• AIM OF THE TASK
Without omission or alteration, write out all of the data.

(Detected change data)
--- START ---

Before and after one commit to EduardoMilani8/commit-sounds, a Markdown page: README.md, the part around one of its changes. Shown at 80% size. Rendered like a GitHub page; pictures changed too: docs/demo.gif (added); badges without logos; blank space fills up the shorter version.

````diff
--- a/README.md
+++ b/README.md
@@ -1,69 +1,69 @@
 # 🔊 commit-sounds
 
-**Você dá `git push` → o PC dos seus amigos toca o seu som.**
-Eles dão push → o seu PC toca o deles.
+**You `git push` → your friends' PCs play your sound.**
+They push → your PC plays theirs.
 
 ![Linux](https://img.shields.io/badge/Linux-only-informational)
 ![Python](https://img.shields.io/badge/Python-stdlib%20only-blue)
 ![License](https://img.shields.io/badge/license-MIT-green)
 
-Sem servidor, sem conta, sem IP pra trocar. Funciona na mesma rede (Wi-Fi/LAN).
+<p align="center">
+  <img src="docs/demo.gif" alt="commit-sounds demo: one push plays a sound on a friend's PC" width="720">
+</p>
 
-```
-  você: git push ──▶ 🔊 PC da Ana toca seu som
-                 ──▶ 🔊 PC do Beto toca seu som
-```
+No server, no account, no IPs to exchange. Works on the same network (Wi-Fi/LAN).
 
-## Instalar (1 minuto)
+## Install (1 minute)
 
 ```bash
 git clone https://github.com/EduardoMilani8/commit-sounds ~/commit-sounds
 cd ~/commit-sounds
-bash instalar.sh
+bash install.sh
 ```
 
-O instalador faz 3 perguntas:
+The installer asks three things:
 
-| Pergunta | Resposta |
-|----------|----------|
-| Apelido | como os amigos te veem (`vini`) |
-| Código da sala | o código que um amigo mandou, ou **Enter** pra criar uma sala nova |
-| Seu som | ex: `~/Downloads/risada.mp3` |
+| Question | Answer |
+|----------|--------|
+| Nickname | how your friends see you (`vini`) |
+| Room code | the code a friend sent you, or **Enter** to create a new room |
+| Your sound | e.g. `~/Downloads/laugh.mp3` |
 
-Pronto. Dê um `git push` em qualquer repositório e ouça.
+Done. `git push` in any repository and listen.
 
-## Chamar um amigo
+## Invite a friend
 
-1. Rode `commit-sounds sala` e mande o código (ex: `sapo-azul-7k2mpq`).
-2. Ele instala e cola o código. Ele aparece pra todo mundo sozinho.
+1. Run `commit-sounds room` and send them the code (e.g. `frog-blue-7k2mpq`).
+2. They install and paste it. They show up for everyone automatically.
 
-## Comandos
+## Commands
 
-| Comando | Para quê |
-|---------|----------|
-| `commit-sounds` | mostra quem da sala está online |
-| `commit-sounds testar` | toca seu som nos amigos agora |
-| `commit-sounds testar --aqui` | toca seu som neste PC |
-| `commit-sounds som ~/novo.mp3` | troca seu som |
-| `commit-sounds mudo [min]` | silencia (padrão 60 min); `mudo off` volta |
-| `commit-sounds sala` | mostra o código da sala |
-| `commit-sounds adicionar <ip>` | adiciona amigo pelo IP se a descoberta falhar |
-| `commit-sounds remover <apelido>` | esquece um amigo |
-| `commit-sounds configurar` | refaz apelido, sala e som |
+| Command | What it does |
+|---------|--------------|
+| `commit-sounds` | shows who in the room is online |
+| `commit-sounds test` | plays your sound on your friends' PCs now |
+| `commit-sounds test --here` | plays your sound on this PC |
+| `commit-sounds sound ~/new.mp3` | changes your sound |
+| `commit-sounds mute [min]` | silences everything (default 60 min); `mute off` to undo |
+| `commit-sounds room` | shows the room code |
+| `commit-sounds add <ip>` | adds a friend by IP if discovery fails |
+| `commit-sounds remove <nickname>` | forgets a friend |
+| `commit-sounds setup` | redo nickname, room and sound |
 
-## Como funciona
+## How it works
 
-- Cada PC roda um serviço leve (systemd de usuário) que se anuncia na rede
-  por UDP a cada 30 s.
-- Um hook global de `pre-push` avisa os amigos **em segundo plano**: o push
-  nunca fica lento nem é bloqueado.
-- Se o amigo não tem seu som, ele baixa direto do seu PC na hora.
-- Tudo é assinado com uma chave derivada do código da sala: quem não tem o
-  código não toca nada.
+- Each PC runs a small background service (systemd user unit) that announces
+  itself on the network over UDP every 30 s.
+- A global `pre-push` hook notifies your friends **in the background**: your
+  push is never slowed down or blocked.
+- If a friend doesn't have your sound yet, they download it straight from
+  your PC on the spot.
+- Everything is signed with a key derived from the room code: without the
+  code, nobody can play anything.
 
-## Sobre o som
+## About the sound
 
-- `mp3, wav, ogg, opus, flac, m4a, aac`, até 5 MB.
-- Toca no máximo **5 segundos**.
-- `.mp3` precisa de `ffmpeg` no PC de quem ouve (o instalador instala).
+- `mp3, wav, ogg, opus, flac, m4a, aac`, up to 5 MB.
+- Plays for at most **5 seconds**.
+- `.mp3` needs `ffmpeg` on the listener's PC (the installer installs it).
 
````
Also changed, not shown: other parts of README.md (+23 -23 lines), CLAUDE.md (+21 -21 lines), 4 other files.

--- END ---

• ANSWER BOX
Before and after one commit to EduardoMilani8/commit-sounds, a Markdown page: README.md, the part around one of its changes. Shown at 80% size. Rendered like a GitHub page; pictures changed too: docs/demo.gif (added); badges without logos; blank space fills up the shorter version.

````diff
--- a/README.md
+++ b/README.md
@@ -1,69 +1,69 @@
 # 🔊 commit-sounds
 
-**Você dá `git push` → o PC dos seus amigos toca o seu som.**
-Eles dão push → o seu PC toca o deles.
+**You `git push` → your friends' PCs play your sound.**
+They push → your PC plays theirs.
 
 ![Linux](https://img.shields.io/badge/Linux-only-informational)
 ![Python](https://img.shields.io/badge/Python-stdlib%20only-blue)
 ![License](https://img.shields.io/badge/license-MIT-green)
 
-Sem servidor, sem conta, sem IP pra trocar. Funciona na mesma rede (Wi-Fi/LAN).
+<p align="center">
+  <img src="docs/demo.gif" alt="commit-sounds demo: one push plays a sound on a friend's PC" width="720">
+</p>
 
-```
-  você: git push ──▶ 🔊 PC da Ana toca seu som
-                 ──▶ 🔊 PC do Beto toca seu som
-```
+No server, no account, no IPs to exchange. Works on the same network (Wi-Fi/LAN).
 
-## Instalar (1 minuto)
+## Install (1 minute)
 
 ```bash
 git clone https://github.com/EduardoMilani8/commit-sounds ~/commit-sounds
 cd ~/commit-sounds
-bash instalar.sh
+bash install.sh
 ```
 
-O instalador faz 3 perguntas:
+The installer asks three things:
 
-| Pergunta | Resposta |
-|----------|----------|
-| Apelido | como os amigos te veem (`vini`) |
-| Código da sala | o código que um amigo mandou, ou **Enter** pra criar uma sala nova |
-| Seu som | ex: `~/Downloads/risada.mp3` |
+| Question | Answer |
+|----------|--------|
+| Nickname | how your friends see you (`vini`) |
+| Room code | the code a friend sent you, or **Enter** to create a new room |
+| Your sound | e.g. `~/Downloads/laugh.mp3` |
 
-Pronto. Dê um `git push` em qualquer repositório e ouça.
+Done. `git push` in any repository and listen.
 
-## Chamar um amigo
+## Invite a friend
 
-1. Rode `commit-sounds sala` e mande o código (ex: `sapo-azul-7k2mpq`).
-2. Ele instala e cola o código. Ele aparece pra todo mundo sozinho.
+1. Run `commit-sounds room` and send them the code (e.g. `frog-blue-7k2mpq`).
+2. They install and paste it. They show up for everyone automatically.
 
-## Comandos
+## Commands
 
-| Comando | Para quê |
-|---------|----------|
-| `commit-sounds` | mostra quem da sala está online |
-| `commit-sounds testar` | toca seu som nos amigos agora |
-| `commit-sounds testar --aqui` | toca seu som neste PC |
-| `commit-sounds som ~/novo.mp3` | troca seu som |
-| `commit-sounds mudo [min]` | silencia (padrão 60 min); `mudo off` volta |
-| `commit-sounds sala` | mostra o código da sala |
-| `commit-sounds adicionar <ip>` | adiciona amigo pelo IP se a descoberta falhar |
-| `commit-sounds remover <apelido>` | esquece um amigo |
-| `commit-sounds configurar` | refaz apelido, sala e som |
+| Command | What it does |
+|---------|--------------|
+| `commit-sounds` | shows who in the room is online |
+| `commit-sounds test` | plays your sound on your friends' PCs now |
+| `commit-sounds test --here` | plays your sound on this PC |
+| `commit-sounds sound ~/new.mp3` | changes your sound |
+| `commit-sounds mute [min]` | silences everything (default 60 min); `mute off` to undo |
+| `commit-sounds room` | shows the room code |
+| `commit-sounds add <ip>` | adds a friend by IP if discovery fails |
+| `commit-sounds remove <nickname>` | forgets a friend |
+| `commit-sounds setup` | redo nickname, room and sound |
 
-## Como funciona
+## How it works
 
-- Cada PC roda um serviço leve (systemd de usuário) que se anuncia na rede
-  por UDP a cada 30 s.
-- Um hook global de `pre-push` avisa os amigos **em segundo plano**: o push
-  nunca fica lento nem é bloqueado.
-- Se o amigo não tem seu som, ele baixa direto do seu PC na hora.
-- Tudo é assinado com uma chave derivada do código da sala: quem não tem o
-  código não toca nada.
+- Each PC runs a small background service (systemd user unit) that announces
+  itself on the network over UDP every 30 s.
+- A global `pre-push` hook notifies your friends **in the background**: your
+  push is never slowed down or blocked.
+- If a friend doesn't have your sound yet, they download it straight from
+  your PC on the spot.
+- Everything is signed with a key derived from the room code: without the
+  code, nobody can play anything.
 
-## Sobre o som
+## About the sound
 
-- `mp3, wav, ogg, opus, flac, m4a, aac`, até 5 MB.
-- Toca no máximo **5 segundos**.
-- `.mp3` precisa de `ffmpeg` no PC de quem ouve (o instalador instala).
+- `mp3, wav, ogg, opus, flac, m4a, aac`, up to 5 MB.
+- Plays for at most **5 seconds**.
+- `.mp3` needs `ffmpeg` on the listener's PC (the installer installs it).
 
````
Also changed, not shown: other parts of README.md (+23 -23 lines), CLAUDE.md (+21 -21 lines), 4 other files.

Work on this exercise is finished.